─── Supplied material

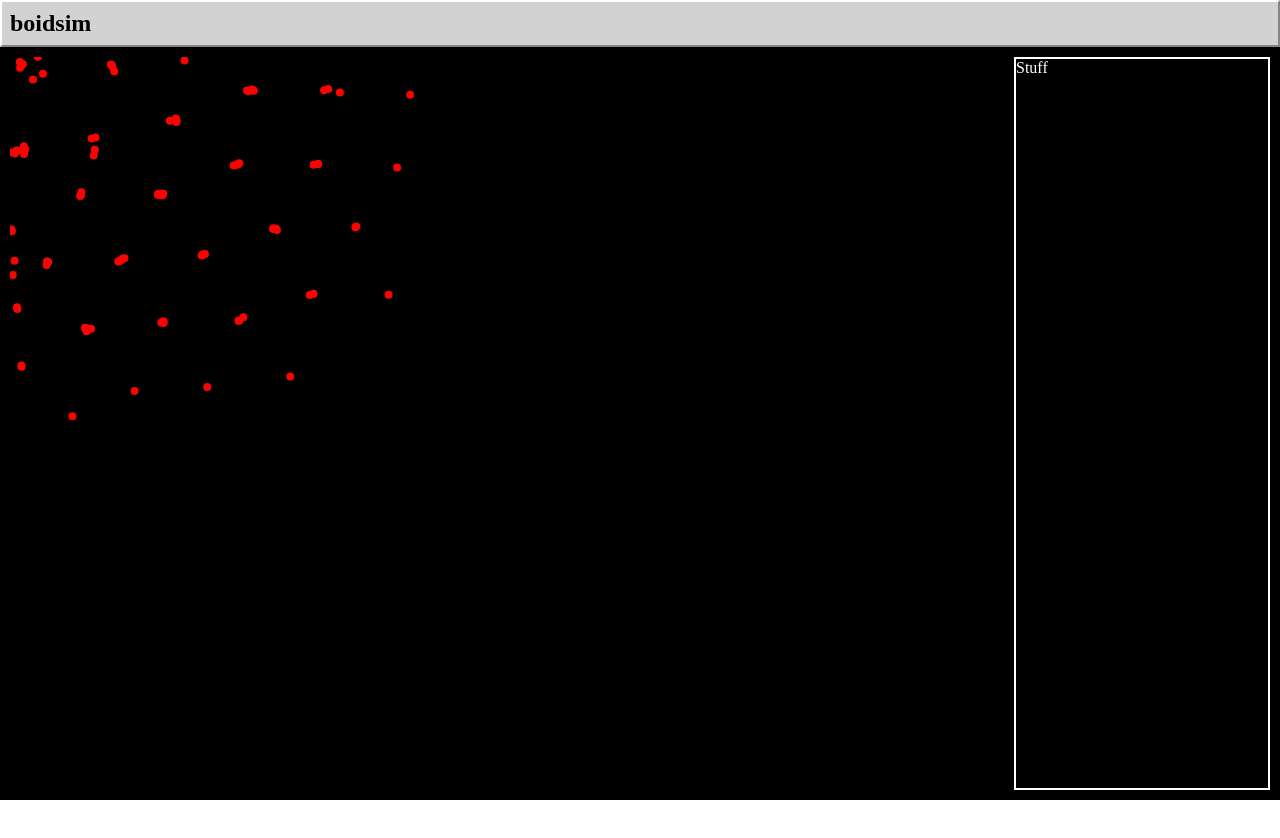
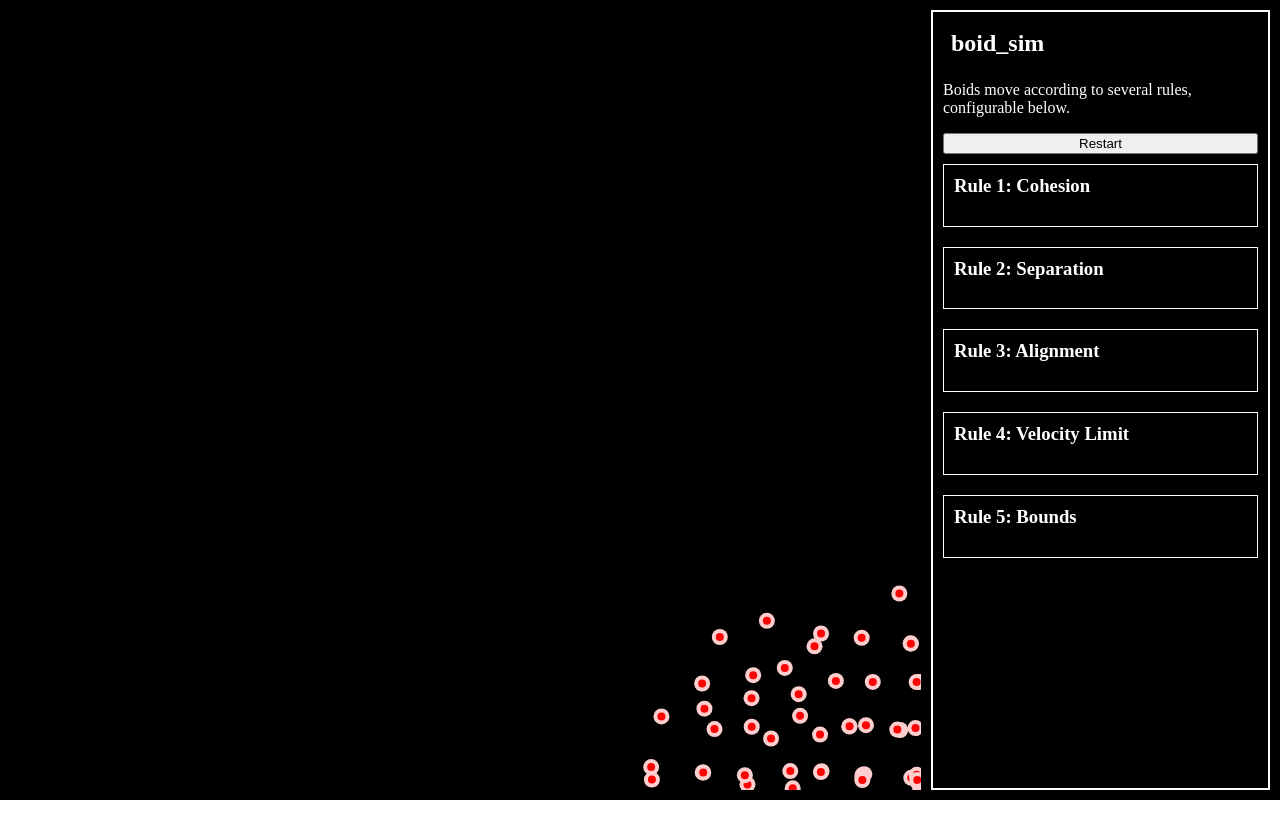
Before and after one commit to tomblacknell/boids, a React app: page / in a window 1280 px wide. Shown: the top 838 px of the page. Built offline with nearby package versions, Linux system fonts and the light colour scheme; the HTML template or start-up script is replaced by a standard one.

Commit message:
add reset button

```diff
--- a/src/assets/styles/main.css
+++ b/src/assets/styles/main.css
@@ -14,17 +14,38 @@ canvas {
 }
 
 .controls {
-  width: 20%;
+  display: flex;
+  flex-direction: column;
+  width: 25%;
   border: 2px solid white;
   color: white;
   margin-left: 10px;
+  padding: 10px;
+}
+
+@media only screen and (max-width: 600px) {
+  .panels {
+    /* flex-wrap: wrap; */
+    flex-direction: column;
+  }
+}
+
+.controls > .rule {
+  border: 1px white solid;
+  padding: 10px;
+  margin-top: 10px;
+  margin-bottom: 10px;
+}
+
+.controls > .rule > h3 {
+  margin-top: 0;
 }
 
 .panels {
   display: flex;
-  height: 100%;
   background-color: black;
   padding: 10px;
+  flex-grow: 1;
 }
 
 h2 {
--- a/src/components/app.tsx
+++ b/src/components/app.tsx
@@ -5,9 +5,9 @@ const App = ({ }) => {
 
   return (
     <div className="app">
-      <div className="header">
+      {/* <div className="header">
         <h2>boidsim</h2>
-      </div>
+      </div> */}
       <Boids />
     </div>
   );
--- a/src/components/boids.tsx
+++ b/src/components/boids.tsx
@@ -5,7 +5,7 @@ import { createBoids, drawBoids, updateBoids } from '../simulate';
 import { Boid } from '../Boid';
 
 interface AppState { initialBoids: Boid[], started: Boolean };
-interface AppProps {};
+interface AppProps { };
 
 class App extends React.Component<AppProps, AppState> {
 
@@ -21,9 +21,7 @@ class App extends React.Component<AppProps, AppState> {
   private main: React.RefObject<HTMLDivElement> = createRef();
 
   fixDpi(dpi: number) {
-    console.log('wanna fix')
     if (this.canvas.current && this.main.current) {
-      console.log('fixing dpi!')
       const styleHeight: number = +window.getComputedStyle(this.main.current).getPropertyValue('height').slice(0, -2);
       const styleWidth: number = +window.getComputedStyle(this.main.current).getPropertyValue('width').slice(0, -2);
       this.canvas.current.setAttribute('height', String(styleHeight * dpi));
@@ -31,12 +29,11 @@ class App extends React.Component<AppProps, AppState> {
     }
   };
 
-  componentDidMount() {
+  start() {
     if (this.canvas.current) {
-      this.fixDpi(window.devicePixelRatio);
       this.setState({
         ...this.state,
-        initialBoids: createBoids(100, this.canvas.current.width, this.canvas.current.height)
+        initialBoids: createBoids(50, this.canvas.current.width, this.canvas.current.height)
       }, () => {
         let frame;
         let boids: Boid[] = this.state.initialBoids;
@@ -49,11 +46,13 @@ class App extends React.Component<AppProps, AppState> {
           this.setState({ ...this.state, started: true });
           animate();
         }
-        return () => {
-          cancelAnimationFrame(frame);
-        };
       });
     }
+  }
+
+  componentDidMount() {
+    this.fixDpi(window.devicePixelRatio);
+    this.start();
   }
 
   render() {
@@ -67,7 +66,30 @@ class App extends React.Component<AppProps, AppState> {
           />
         </div>
         <div className="controls">
-          Stuff
+          <h2>boid_sim</h2>
+          <p>Boids move according to several rules, configurable below.</p>
+          <button onClick={() => {
+            this.setState({ started: false, initialBoids: [] }, () => {
+              this.start();
+            })
+          }}>Restart</button>
+
+          <div className="rule">
+            <h3>Rule 1: Cohesion</h3>
+            {/* <input type="range" min="1" max="100" /> */}
+          </div>
+          <div className="rule">
+            <h3>Rule 2: Separation</h3>
+          </div>
+          <div className="rule">
+            <h3>Rule 3: Alignment</h3>
+          </div>
+          <div className="rule">
+            <h3>Rule 4: Velocity Limit</h3>
+          </div>
+          <div className="rule">
+            <h3>Rule 5: Bounds</h3>
+          </div>
         </div>
       </div>
     )
--- a/src/simulate.ts
+++ b/src/simulate.ts
@@ -21,9 +21,9 @@ const createBoids = (num, width, height): Boid[] => {
 const updateBoids = (boids: Boid[], canvasRef: RefObject<HTMLCanvasElement>) => boids.forEach(b => {
   if (canvasRef.current) {
     const { width, height } = canvasRef.current;
-    const sum: Vector = rule1(b, boids)
-      .add(rule2(b, boids))
-      .add(rule3(b, boids))
+    const sum: Vector = cohesion(b, boids)
+      .add(separation(b, boids))
+      .add(alignment(b, boids))
       .add(boundPosition(b, width, height));
     b.setVel(b.getVel().add(sum));
     limitVelocity(b);
@@ -32,24 +32,31 @@ const updateBoids = (boids: Boid[], canvasRef: RefObject<HTMLCanvasElement>) =>
 });
 
 // boids move towards centre of mass (com)
-const rule1 = (
+const cohesion = (
   currentBoid: Boid,
   boids: Boid[]
 ): Vector => {
   let com = new Vector(0, 0)
+  // console.log('cohesion')
+  // const visibleBoids = boids.filter(
+    // boid => boid.getPos().sub(currentBoid.getPos()).mag() < 200)
+    let boidsInRange = 0;
   boids.forEach(boid => {
     if (boid.getId() !== currentBoid.getId()) {
-      com = com.add(boid.getPos())
+      if (boid.getPos().sub(currentBoid.getPos()).mag() < 300) {
+        com = com.add(boid.getPos())
+        boidsInRange++;
+      }
     }
   });
   return com
-    .divScalar(boids.length - 1)
+    .divScalar(boidsInRange > 1 ? boidsInRange - 1 : 1)
     .sub(currentBoid.getPos())
     .divScalar(1000);
 };
 
 // boids steer away from eachother to avoid collision
-const rule2 = (
+const separation = (
   currentBoid: Boid,
   boids: Boid[]
 ): Vector => {
@@ -57,7 +64,7 @@ const rule2 = (
   boids.forEach(boid => {
     if (boid.getId() !== currentBoid.getId()) {
       const diff = boid.getPos().sub(currentBoid.getPos());
-      if (diff.mag() < 75) {
+      if (diff.mag() < 50) {
         c = c.sub(diff);
       }
     }
@@ -66,7 +73,7 @@ const rule2 = (
 };
 
 // boids try to match velocity with nearby boids
-const rule3 = (
+const alignment = (
   currentBoid: Boid,
   boids: Boid[]
 ): Vector => {
@@ -82,6 +89,7 @@ const rule3 = (
     .divScalar(10);
 };
 
+// keep boids from leaving the canvas
 const boundPosition = (boid: Boid, xMax: number, yMax: number): Vector => {
   let v: Vector = new Vector(0, 0);
   const displace: number = 10;
@@ -101,7 +109,7 @@ const boundPosition = (boid: Boid, xMax: number, yMax: number): Vector => {
 }
 
 const limitVelocity = (b: Boid) => {
-  const limit: number = 5;
+  const limit: number = 3;
   const vel = b.getVel();
   if (vel.mag() > limit) {
     b.setVel(vel.divScalar(vel.mag()).mulScalar(limit))
@@ -117,6 +125,10 @@ const drawBoids = (canvas, boids) => {
   ctx.fill();
   boids.forEach((boid) => {
     ctx.beginPath();
+    ctx.arc(boid.getPos().getX(), boid.getPos().getY(), 8, 0, Math.PI * 2, false);
+    ctx.fillStyle = '#fdcece';
+    ctx.fill();
+    ctx.beginPath();
     ctx.arc(boid.getPos().getX(), boid.getPos().getY(), 4, 0, Math.PI * 2, false);
     ctx.fillStyle = '#fc0303';
     ctx.fill();
@@ -128,7 +140,7 @@ export {
   createBoids,
   updateBoids,
   drawBoids,
-  rule1,
-  rule2,
-  rule3,
+  cohesion,
+  separation,
+  alignment,
 }
```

──────

* _Exercise instructions_
Without any of the pictures, repeat the entries above word for word.

* _Problem solution_
Before and after one commit to tomblacknell/boids, a React app: page / in a window 1280 px wide. Shown: the top 838 px of the page. Built offline with nearby package versions, Linux system fonts and the light colour scheme; the HTML template or start-up script is replaced by a standard one.

Commit message:
add reset button

```diff
--- a/src/assets/styles/main.css
+++ b/src/assets/styles/main.css
@@ -14,17 +14,38 @@ canvas {
 }
 
 .controls {
-  width: 20%;
+  display: flex;
+  flex-direction: column;
+  width: 25%;
   border: 2px solid white;
   color: white;
   margin-left: 10px;
+  padding: 10px;
+}
+
+@media only screen and (max-width: 600px) {
+  .panels {
+    /* flex-wrap: wrap; */
+    flex-direction: column;
+  }
+}
+
+.controls > .rule {
+  border: 1px white solid;
+  padding: 10px;
+  margin-top: 10px;
+  margin-bottom: 10px;
+}
+
+.controls > .rule > h3 {
+  margin-top: 0;
 }
 
 .panels {
   display: flex;
-  height: 100%;
   background-color: black;
   padding: 10px;
+  flex-grow: 1;
 }
 
 h2 {
--- a/src/components/app.tsx
+++ b/src/components/app.tsx
@@ -5,9 +5,9 @@ const App = ({ }) => {
 
   return (
     <div className="app">
-      <div className="header">
+      {/* <div className="header">
         <h2>boidsim</h2>
-      </div>
+      </div> */}
       <Boids />
     </div>
   );
--- a/src/components/boids.tsx
+++ b/src/components/boids.tsx
@@ -5,7 +5,7 @@ import { createBoids, drawBoids, updateBoids } from '../simulate';
 import { Boid } from '../Boid';
 
 interface AppState { initialBoids: Boid[], started: Boolean };
-interface AppProps {};
+interface AppProps { };
 
 class App extends React.Component<AppProps, AppState> {
 
@@ -21,9 +21,7 @@ class App extends React.Component<AppProps, AppState> {
   private main: React.RefObject<HTMLDivElement> = createRef();
 
   fixDpi(dpi: number) {
-    console.log('wanna fix')
     if (this.canvas.current && this.main.current) {
-      console.log('fixing dpi!')
       const styleHeight: number = +window.getComputedStyle(this.main.current).getPropertyValue('height').slice(0, -2);
       const styleWidth: number = +window.getComputedStyle(this.main.current).getPropertyValue('width').slice(0, -2);
       this.canvas.current.setAttribute('height', String(styleHeight * dpi));
@@ -31,12 +29,11 @@ class App extends React.Component<AppProps, AppState> {
     }
   };
 
-  componentDidMount() {
+  start() {
     if (this.canvas.current) {
-      this.fixDpi(window.devicePixelRatio);
       this.setState({
         ...this.state,
-        initialBoids: createBoids(100, this.canvas.current.width, this.canvas.current.height)
+        initialBoids: createBoids(50, this.canvas.current.width, this.canvas.current.height)
       }, () => {
         let frame;
         let boids: Boid[] = this.state.initialBoids;
@@ -49,11 +46,13 @@ class App extends React.Component<AppProps, AppState> {
           this.setState({ ...this.state, started: true });
           animate();
         }
-        return () => {
-          cancelAnimationFrame(frame);
-        };
       });
     }
+  }
+
+  componentDidMount() {
+    this.fixDpi(window.devicePixelRatio);
+    this.start();
   }
 
   render() {
@@ -67,7 +66,30 @@ class App extends React.Component<AppProps, AppState> {
           />
         </div>
         <div className="controls">
-          Stuff
+          <h2>boid_sim</h2>
+          <p>Boids move according to several rules, configurable below.</p>
+          <button onClick={() => {
+            this.setState({ started: false, initialBoids: [] }, () => {
+              this.start();
+            })
+          }}>Restart</button>
+
+          <div className="rule">
+            <h3>Rule 1: Cohesion</h3>
+            {/* <input type="range" min="1" max="100" /> */}
+          </div>
+          <div className="rule">
+            <h3>Rule 2: Separation</h3>
+          </div>
+          <div className="rule">
+            <h3>Rule 3: Alignment</h3>
+          </div>
+          <div className="rule">
+            <h3>Rule 4: Velocity Limit</h3>
+          </div>
+          <div className="rule">
+            <h3>Rule 5: Bounds</h3>
+          </div>
         </div>
       </div>
     )
--- a/src/simulate.ts
+++ b/src/simulate.ts
@@ -21,9 +21,9 @@ const createBoids = (num, width, height): Boid[] => {
 const updateBoids = (boids: Boid[], canvasRef: RefObject<HTMLCanvasElement>) => boids.forEach(b => {
   if (canvasRef.current) {
     const { width, height } = canvasRef.current;
-    const sum: Vector = rule1(b, boids)
-      .add(rule2(b, boids))
-      .add(rule3(b, boids))
+    const sum: Vector = cohesion(b, boids)
+      .add(separation(b, boids))
+      .add(alignment(b, boids))
       .add(boundPosition(b, width, height));
     b.setVel(b.getVel().add(sum));
     limitVelocity(b);
@@ -32,24 +32,31 @@ const updateBoids = (boids: Boid[], canvasRef: RefObject<HTMLCanvasElement>) =>
 });
 
 // boids move towards centre of mass (com)
-const rule1 = (
+const cohesion = (
   currentBoid: Boid,
   boids: Boid[]
 ): Vector => {
   let com = new Vector(0, 0)
+  // console.log('cohesion')
+  // const visibleBoids = boids.filter(
+    // boid => boid.getPos().sub(currentBoid.getPos()).mag() < 200)
+    let boidsInRange = 0;
   boids.forEach(boid => {
     if (boid.getId() !== currentBoid.getId()) {
-      com = com.add(boid.getPos())
+      if (boid.getPos().sub(currentBoid.getPos()).mag() < 300) {
+        com = com.add(boid.getPos())
+        boidsInRange++;
+      }
     }
   });
   return com
-    .divScalar(boids.length - 1)
+    .divScalar(boidsInRange > 1 ? boidsInRange - 1 : 1)
     .sub(currentBoid.getPos())
     .divScalar(1000);
 };
 
 // boids steer away from eachother to avoid collision
-const rule2 = (
+const separation = (
   currentBoid: Boid,
   boids: Boid[]
 ): Vector => {
@@ -57,7 +64,7 @@ const rule2 = (
   boids.forEach(boid => {
     if (boid.getId() !== currentBoid.getId()) {
       const diff = boid.getPos().sub(currentBoid.getPos());
-      if (diff.mag() < 75) {
+      if (diff.mag() < 50) {
         c = c.sub(diff);
       }
     }
@@ -66,7 +73,7 @@ const rule2 = (
 };
 
 // boids try to match velocity with nearby boids
-const rule3 = (
+const alignment = (
   currentBoid: Boid,
   boids: Boid[]
 ): Vector => {
@@ -82,6 +89,7 @@ const rule3 = (
     .divScalar(10);
 };
 
+// keep boids from leaving the canvas
 const boundPosition = (boid: Boid, xMax: number, yMax: number): Vector => {
   let v: Vector = new Vector(0, 0);
   const displace: number = 10;
@@ -101,7 +109,7 @@ const boundPosition = (boid: Boid, xMax: number, yMax: number): Vector => {
 }
 
 const limitVelocity = (b: Boid) => {
-  const limit: number = 5;
+  const limit: number = 3;
   const vel = b.getVel();
   if (vel.mag() > limit) {
     b.setVel(vel.divScalar(vel.mag()).mulScalar(limit))
@@ -117,6 +125,10 @@ const drawBoids = (canvas, boids) => {
   ctx.fill();
   boids.forEach((boid) => {
     ctx.beginPath();
+    ctx.arc(boid.getPos().getX(), boid.getPos().getY(), 8, 0, Math.PI * 2, false);
+    ctx.fillStyle = '#fdcece';
+    ctx.fill();
+    ctx.beginPath();
     ctx.arc(boid.getPos().getX(), boid.getPos().getY(), 4, 0, Math.PI * 2, false);
     ctx.fillStyle = '#fc0303';
     ctx.fill();
@@ -128,7 +140,7 @@ export {
   createBoids,
   updateBoids,
   drawBoids,
-  rule1,
-  rule2,
-  rule3,
+  cohesion,
+  separation,
+  alignment,
 }
```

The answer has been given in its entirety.